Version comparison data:
== Segment start ==
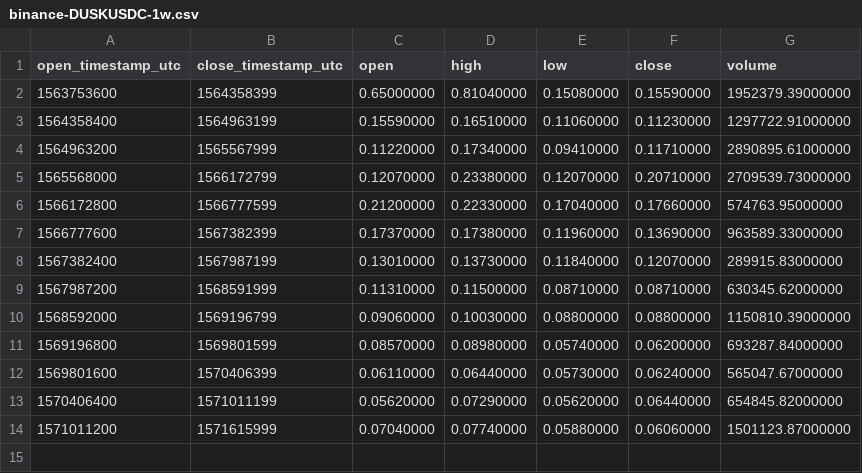
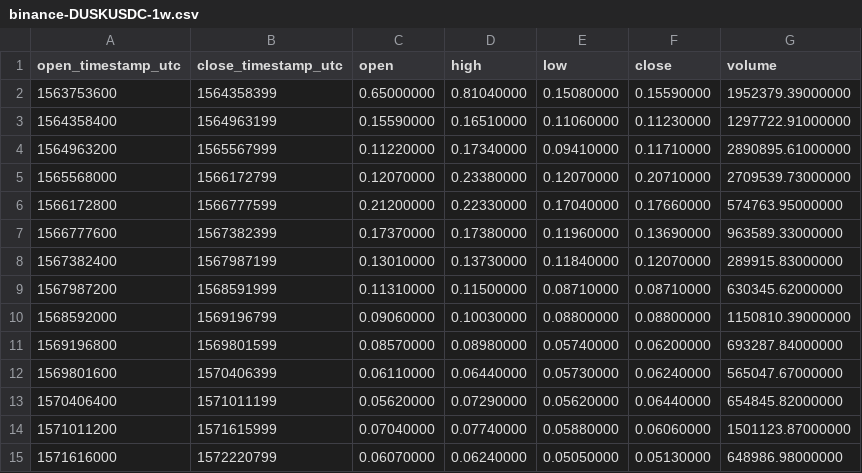
Before and after one commit to cryptobigbro/binance-DUSKUSDC, a CSV file: binance-DUSKUSDC-1w.csv, drawn as a sheet; the diff names each change by its address in the sheet, - before the commit and + after, or states it on an @@ line.

```diff
--- a/binance-DUSKUSDC-1w.csv
+++ b/binance-DUSKUSDC-1w.csv
+row 15: 1571616000 | 1572220799 | 0.06070000 | 0.06240000 | 0.05050000 | 0.05130000 | 648986.98000000
```
Also changed, not shown: binance-DUSKUSDC-1d.csv, binance-DUSKUSDC-1h.csv.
== Segment end ==
• Exercise objective
Can you retype every record above exactly, leaving out the pictures?

• Written reply
Before and after one commit to cryptobigbro/binance-DUSKUSDC, a CSV file: binance-DUSKUSDC-1w.csv, drawn as a sheet; the diff names each change by its address in the sheet, - before the commit and + after, or states it on an @@ line.

```diff
--- a/binance-DUSKUSDC-1w.csv
+++ b/binance-DUSKUSDC-1w.csv
+row 15: 1571616000 | 1572220799 | 0.06070000 | 0.06240000 | 0.05050000 | 0.05130000 | 648986.98000000
```
Also changed, not shown: binance-DUSKUSDC-1d.csv, binance-DUSKUSDC-1h.csv.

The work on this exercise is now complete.